Your instructions => Work through the data below and copy out every line where "Fragment" is found.
━━━━━ Supplied data
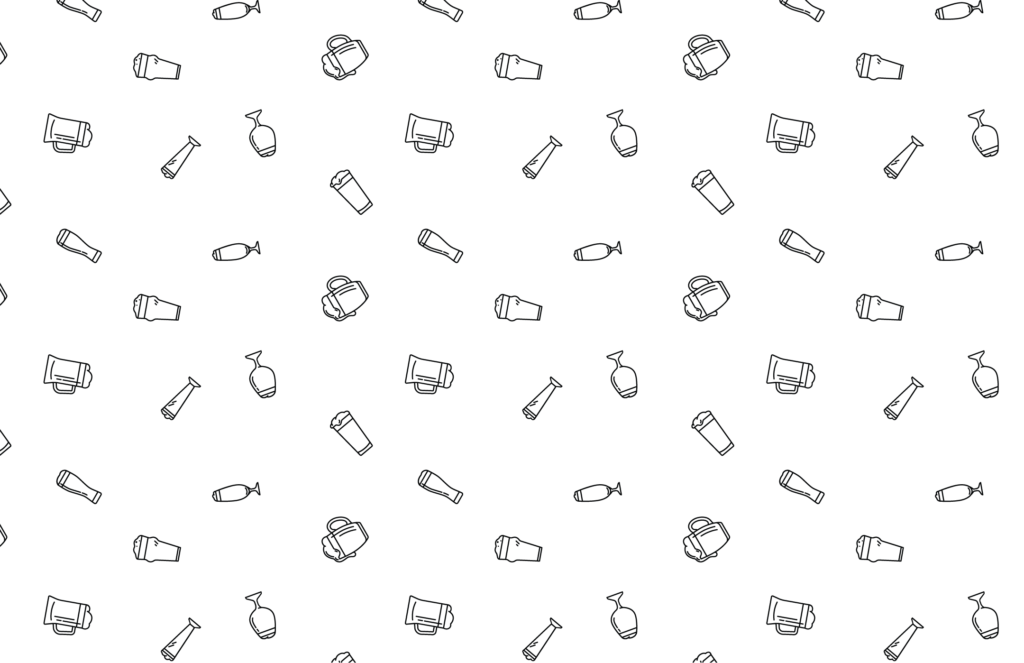
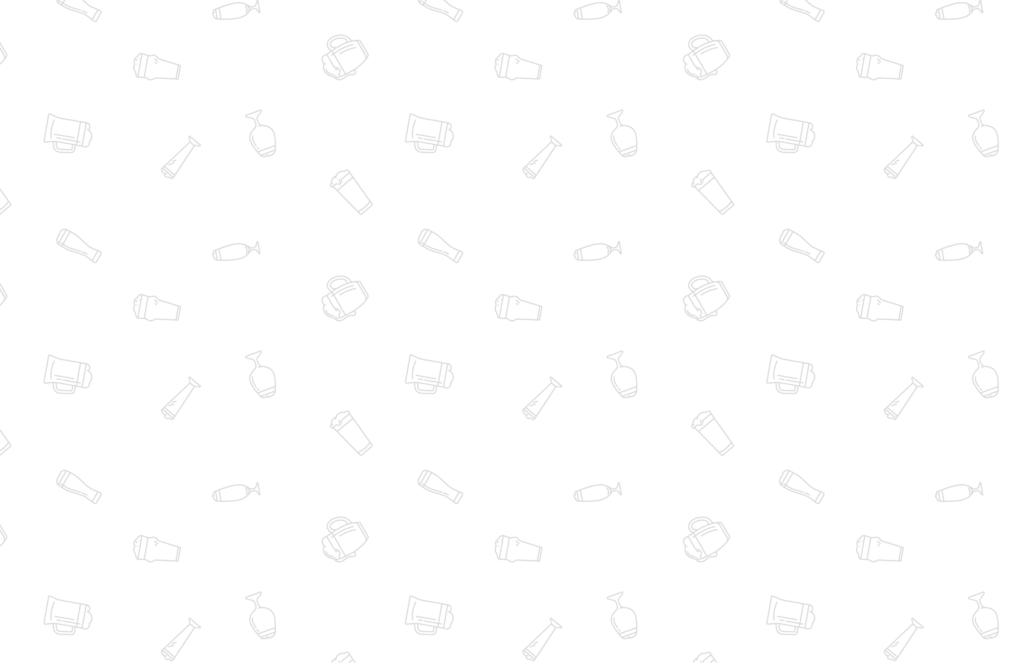
Se estiliza header y footer | v1.01 | Detalles en Readme

diff --git a/src/components/header.tsx b/src/components/header.tsx
@@ -4,8 +4,7 @@ import { Typography } from "@mui/material";
 
 const Header = () => {
     return (
-        <div className="w-full px-60 py-2" style={{backgroundColor: "#f7f6f5"}}>
-        {/* <div className="w-full px-60 py-2 hero" style={{backgroundColor: "#f7f6f5", backgroundImage: "url(beer-pattern.png)"}}> */}
+        <div className="w-full px-60 py-2 hero" style={{backgroundColor: "#f7f6f5", backgroundImage: "url(beer-pattern.png)"}}>
             <div className="flex w-full">
                 <div className="w-1/3 flex items-center justify-evenly">
                     <Typography variant="button" className="cursor-pointer">
@@ -33,7 +32,7 @@ const Header = () => {
                     </div>
                 </div>
                 <div className="w-1/3 flex items-center justify-evenly">
-                    <Button variant="contained" style={{backgroundColor: "#ac3051"}}>Sé en distribuidor</Button>
+                    <Button variant="contained" style={{backgroundColor: "#ac3051"}}>Sé un distribuidor</Button>
                     <Button variant="outlined" className="px-0" style={{color: "#ac3051", borderColor: "#ac3051"}} ><ShoppingBagOutlined/></Button>
                 </div>
             </div>

diff --git a/src/components/footer.tsx b/src/components/footer.tsx
@@ -6,7 +6,7 @@ import { Fragment } from "react";
 const Footer = () => {
     return (
         <Fragment>
-            <div className="w-full px-60 py-2" style={{backgroundColor: "#f7f6f5"}}>
+            <div className="w-full px-60 py-2" style={{backgroundImage: "url(beer-pattern.png)"}}>
             {/* <div className="w-full px-60 py-2 hero" style={{backgroundColor: "#f7f6f5", backgroundImage: "url(beer-pattern.png)"}}> */}
                 <div className="flex w-full">
                     <div className="w-1/4 flex items-center justify-center">

diff --git a/README.md b/README.md
@@ -8,3 +8,10 @@
 ##### 4°  Se genera componente footer
 
 ----------
+## **v1.01**
+
+### **Se estiliza header y footer** | **Resumen general de avances**
+
+##### 1°  Se añade imagen patrón a header y footer
+
+----------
━━━━━━━━━━
Result =>
@@ -6,7 +6,7 @@ import { Fragment } from "react";
         <Fragment>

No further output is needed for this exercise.